(Stored items from a collection)
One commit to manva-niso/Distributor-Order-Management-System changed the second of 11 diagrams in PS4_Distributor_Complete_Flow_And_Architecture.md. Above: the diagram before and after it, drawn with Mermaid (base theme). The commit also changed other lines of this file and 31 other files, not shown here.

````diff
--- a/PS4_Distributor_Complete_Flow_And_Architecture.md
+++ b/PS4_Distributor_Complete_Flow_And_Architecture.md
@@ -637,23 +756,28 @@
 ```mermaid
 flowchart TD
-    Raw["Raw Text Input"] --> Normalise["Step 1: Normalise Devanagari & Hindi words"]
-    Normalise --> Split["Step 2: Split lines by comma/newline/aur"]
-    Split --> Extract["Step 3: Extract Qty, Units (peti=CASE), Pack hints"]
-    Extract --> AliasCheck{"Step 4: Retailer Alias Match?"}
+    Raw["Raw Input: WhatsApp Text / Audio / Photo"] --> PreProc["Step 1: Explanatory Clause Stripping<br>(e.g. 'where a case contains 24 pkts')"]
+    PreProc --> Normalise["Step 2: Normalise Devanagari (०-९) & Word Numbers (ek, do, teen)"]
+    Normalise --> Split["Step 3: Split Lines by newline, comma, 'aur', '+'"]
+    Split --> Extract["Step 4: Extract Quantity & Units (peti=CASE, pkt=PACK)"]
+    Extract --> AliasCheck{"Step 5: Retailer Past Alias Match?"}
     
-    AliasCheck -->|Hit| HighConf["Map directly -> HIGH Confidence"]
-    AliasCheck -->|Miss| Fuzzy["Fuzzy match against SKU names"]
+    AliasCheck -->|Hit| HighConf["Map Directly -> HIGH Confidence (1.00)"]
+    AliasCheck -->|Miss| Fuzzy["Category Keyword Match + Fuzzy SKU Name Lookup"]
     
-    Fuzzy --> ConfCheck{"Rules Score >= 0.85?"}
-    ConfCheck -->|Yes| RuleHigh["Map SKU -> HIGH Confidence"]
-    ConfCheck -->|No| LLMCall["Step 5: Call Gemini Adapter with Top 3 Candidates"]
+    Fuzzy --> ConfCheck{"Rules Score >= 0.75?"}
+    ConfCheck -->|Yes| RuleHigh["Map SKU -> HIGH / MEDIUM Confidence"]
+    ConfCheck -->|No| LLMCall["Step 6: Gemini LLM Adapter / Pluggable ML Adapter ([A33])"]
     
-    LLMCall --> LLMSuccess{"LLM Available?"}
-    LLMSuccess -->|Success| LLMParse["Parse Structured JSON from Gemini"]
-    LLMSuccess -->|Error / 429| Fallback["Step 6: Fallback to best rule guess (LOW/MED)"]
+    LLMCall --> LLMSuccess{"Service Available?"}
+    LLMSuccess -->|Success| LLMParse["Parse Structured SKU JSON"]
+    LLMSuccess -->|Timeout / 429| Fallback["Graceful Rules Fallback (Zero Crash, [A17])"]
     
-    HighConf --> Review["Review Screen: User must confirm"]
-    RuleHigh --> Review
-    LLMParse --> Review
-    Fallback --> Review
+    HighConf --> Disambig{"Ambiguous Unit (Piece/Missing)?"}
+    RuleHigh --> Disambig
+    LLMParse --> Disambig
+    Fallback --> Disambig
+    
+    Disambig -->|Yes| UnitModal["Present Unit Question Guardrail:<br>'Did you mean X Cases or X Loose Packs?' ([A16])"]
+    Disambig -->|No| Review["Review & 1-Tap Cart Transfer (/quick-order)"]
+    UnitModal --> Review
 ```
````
* * *
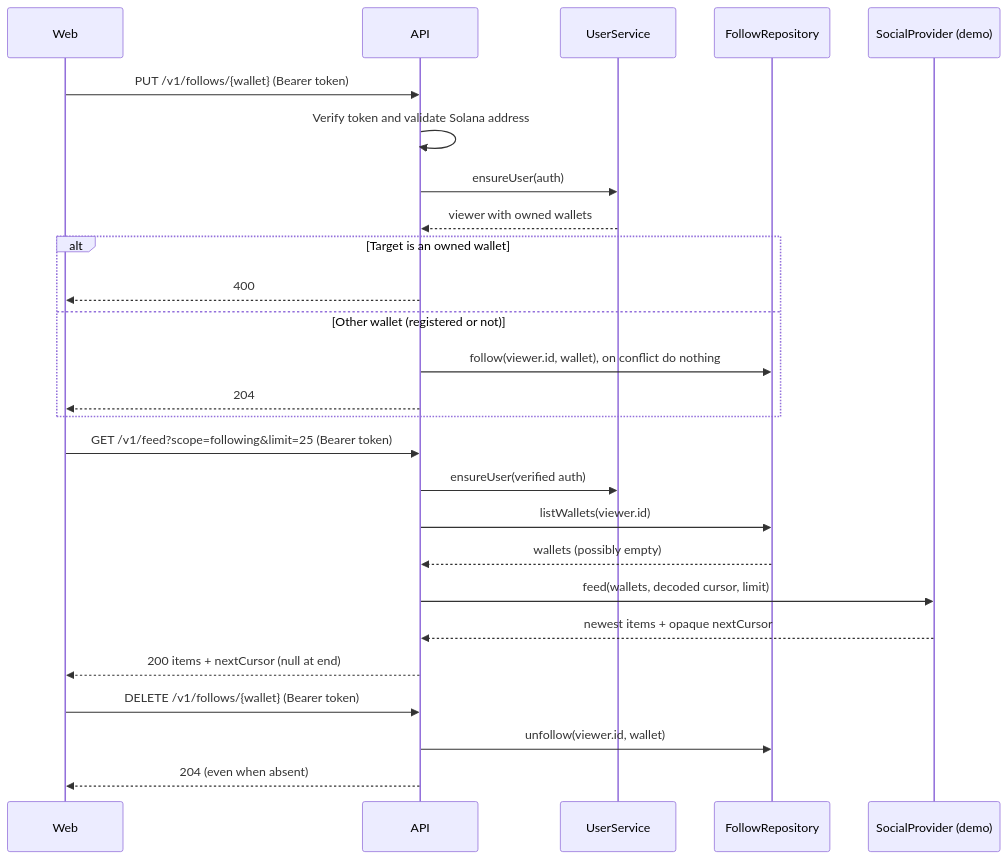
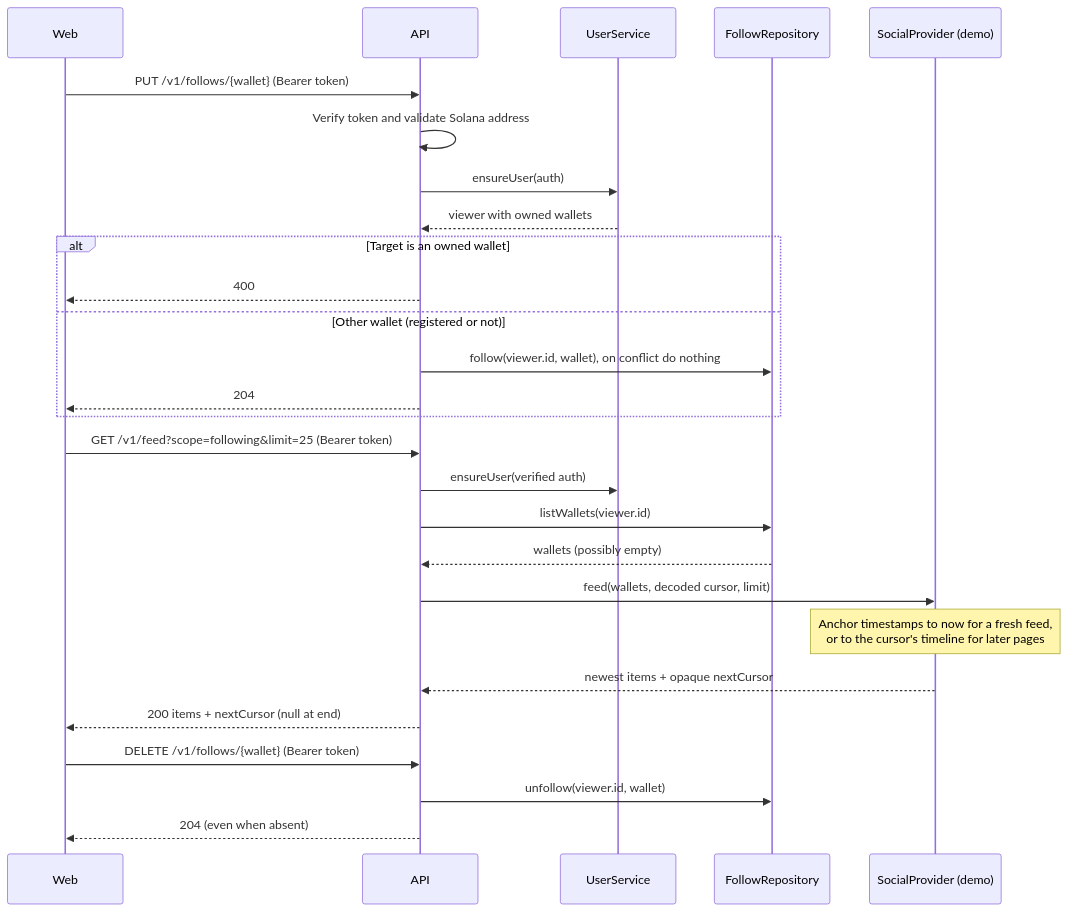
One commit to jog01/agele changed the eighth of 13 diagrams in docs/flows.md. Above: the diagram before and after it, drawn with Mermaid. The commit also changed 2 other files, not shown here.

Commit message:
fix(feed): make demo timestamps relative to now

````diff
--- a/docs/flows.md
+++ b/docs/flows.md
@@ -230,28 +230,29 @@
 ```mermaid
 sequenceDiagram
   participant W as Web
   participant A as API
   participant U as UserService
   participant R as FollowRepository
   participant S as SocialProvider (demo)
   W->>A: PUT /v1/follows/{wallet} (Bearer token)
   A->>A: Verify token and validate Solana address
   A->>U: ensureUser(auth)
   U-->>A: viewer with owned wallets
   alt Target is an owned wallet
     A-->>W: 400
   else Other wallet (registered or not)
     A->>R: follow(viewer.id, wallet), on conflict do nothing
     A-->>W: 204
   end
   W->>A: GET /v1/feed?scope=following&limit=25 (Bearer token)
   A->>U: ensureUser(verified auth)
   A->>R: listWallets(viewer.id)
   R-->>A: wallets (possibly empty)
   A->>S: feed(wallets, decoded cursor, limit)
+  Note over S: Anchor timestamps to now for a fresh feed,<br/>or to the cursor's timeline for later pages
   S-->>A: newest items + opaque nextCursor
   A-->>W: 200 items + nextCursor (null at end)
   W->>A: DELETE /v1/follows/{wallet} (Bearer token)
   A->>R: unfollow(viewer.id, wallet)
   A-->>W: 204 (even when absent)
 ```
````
...
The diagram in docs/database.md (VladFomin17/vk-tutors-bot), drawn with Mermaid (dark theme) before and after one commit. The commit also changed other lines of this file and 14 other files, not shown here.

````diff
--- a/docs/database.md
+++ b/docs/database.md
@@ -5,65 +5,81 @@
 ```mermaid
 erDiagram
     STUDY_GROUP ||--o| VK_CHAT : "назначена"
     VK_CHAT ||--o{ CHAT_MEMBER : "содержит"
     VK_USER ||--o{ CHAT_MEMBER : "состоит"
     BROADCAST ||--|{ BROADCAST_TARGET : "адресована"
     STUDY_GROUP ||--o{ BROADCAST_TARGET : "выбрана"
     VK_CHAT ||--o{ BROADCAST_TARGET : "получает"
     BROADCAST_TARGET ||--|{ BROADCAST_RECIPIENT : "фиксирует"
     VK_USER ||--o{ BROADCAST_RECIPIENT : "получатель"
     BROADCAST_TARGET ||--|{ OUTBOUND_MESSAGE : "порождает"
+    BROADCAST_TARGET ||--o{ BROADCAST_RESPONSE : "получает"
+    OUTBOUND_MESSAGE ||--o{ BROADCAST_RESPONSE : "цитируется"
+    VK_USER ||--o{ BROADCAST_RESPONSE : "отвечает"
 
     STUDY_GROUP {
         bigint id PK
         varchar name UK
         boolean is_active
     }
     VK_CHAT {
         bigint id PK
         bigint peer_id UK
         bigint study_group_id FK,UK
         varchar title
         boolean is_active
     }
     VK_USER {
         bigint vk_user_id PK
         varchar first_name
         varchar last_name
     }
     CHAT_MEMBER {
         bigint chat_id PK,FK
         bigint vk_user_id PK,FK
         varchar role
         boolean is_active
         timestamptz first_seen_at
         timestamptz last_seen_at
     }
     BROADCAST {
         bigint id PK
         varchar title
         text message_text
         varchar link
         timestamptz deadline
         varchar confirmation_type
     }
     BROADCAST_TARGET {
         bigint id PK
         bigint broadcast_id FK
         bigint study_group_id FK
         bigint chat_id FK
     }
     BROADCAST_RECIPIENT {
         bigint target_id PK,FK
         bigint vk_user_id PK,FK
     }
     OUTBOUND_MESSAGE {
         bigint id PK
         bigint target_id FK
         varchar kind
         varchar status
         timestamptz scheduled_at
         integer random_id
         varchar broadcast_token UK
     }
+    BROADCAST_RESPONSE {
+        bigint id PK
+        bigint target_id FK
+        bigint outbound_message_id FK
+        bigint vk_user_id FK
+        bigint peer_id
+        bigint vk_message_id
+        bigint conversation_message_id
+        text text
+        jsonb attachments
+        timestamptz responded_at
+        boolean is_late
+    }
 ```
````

#### What to produce
Where a line above contains the string "Split", tally it, then give the number alone.

#### Written solution
4